The National School Boards Association has faced a flurry of attacks since it put out its letter from those who say it is trying to stop parents from advocating for their children at local school board meetings. Among those who have been critical of the national organization are many state school boards associations, including North Carolina’s.
On Oct. 11, the North Carolina School Boards Association put out a statement disavowing any association with the National School Boards Association letter on school threats.
Here is the statement from Leanne Winner, the executive director of the organization.
“The NC School Boards Association had no role in creating the National School Boards Association’s letter to President Biden—we were not privy to any drafts of or conversations about the letter prior to its release.
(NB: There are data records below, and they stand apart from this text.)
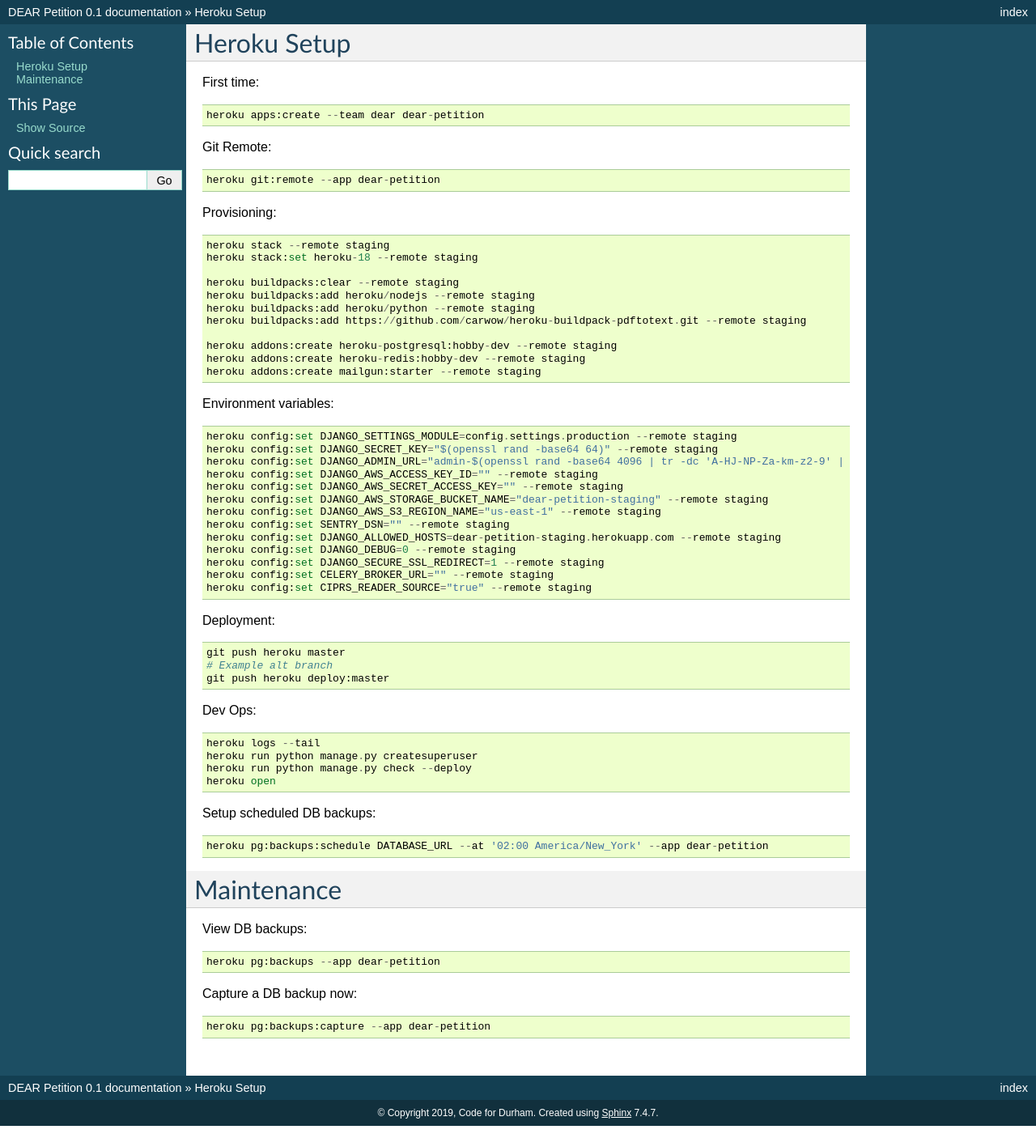
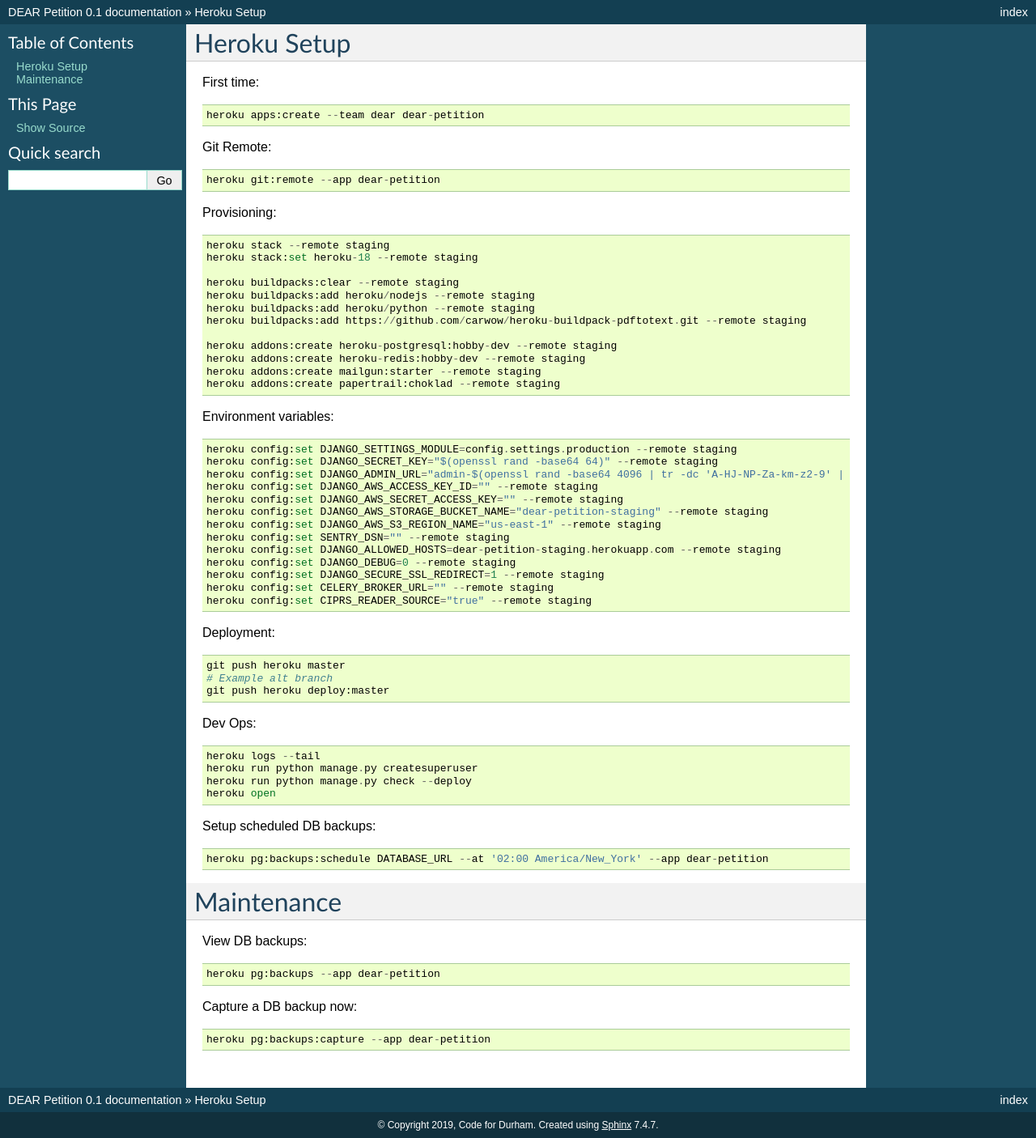
Before and after one commit to deardurham/dear-petition, a Sphinx documentation site: the page built from docs/heroku.rst, in a window 1280 px wide. Shown: the whole page at 81% size. Built offline with Sphinx 7.4.7, drawn with Linux system fonts in a browser that asks for light colours.

Commit message:
add papertrail to heroku setup

```diff
--- a/docs/heroku.rst
+++ b/docs/heroku.rst
@@ -23,6 +23,7 @@
     heroku addons:create heroku-postgresql:hobby-dev --remote staging
     heroku addons:create heroku-redis:hobby-dev --remote staging
     heroku addons:create mailgun:starter --remote staging
+    heroku addons:create papertrail:choklad --remote staging
 
 Environment variables::
 
```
The Association does not agree with the tone or language in the letter nor the request for federal agencies to intervene in our communities. I have written to both NSBA President Garcia and NSBA Interim Executive Director Chip Slaven conveying the Association’s disagreement with the letter’s tone and contents.
“NCSBA strongly believes that students, parents, and community members should and need to be able to voice their opinions to their elected officials. However, there should be no place in our public discourse for criminal acts, such as bringing weapons to school board meetings, destruction of public and private property, and death threats. Unfortunately, we have seen examples of all these things in recent months and weeks in North Carolina. We have shared with school districts that any criminal acts should immediately be reported to local law enforcement, which is best equipped to handle such situations and determine if they need further assistance. In the same vein, I believe it is best left to law enforcement to determine what constitutes intimidation, harassment, and threats.”
Earlier in September, prior to the National School Boards Association letter, the NC School Boards Association reached out to Gov. Roy Cooper and lawmakers asking for help with school board threats. Specifically, they were asking lawmakers to change the requirement that districts revisit their mask policies every month. Meetings where local school boards have to vote on the issue of masks are the source of a lot of strife.
This week, the National School Boards Association also apologized for its letter to the federal government.
In his testimony this week, Garland said that he “wanted the memorandum to assure people that we recognize the rights of spirited debate,” and that he didn’t think it “reasonable to read this memorandum as chilling anyone’s rights,” according to the USA Today article.
“It expressly recognizes the constitutional right to make arguments about your children’s education,” USA Today quotes him as saying.
Grassley and others have called on Garland to take the memo back but he has, thus far, refused.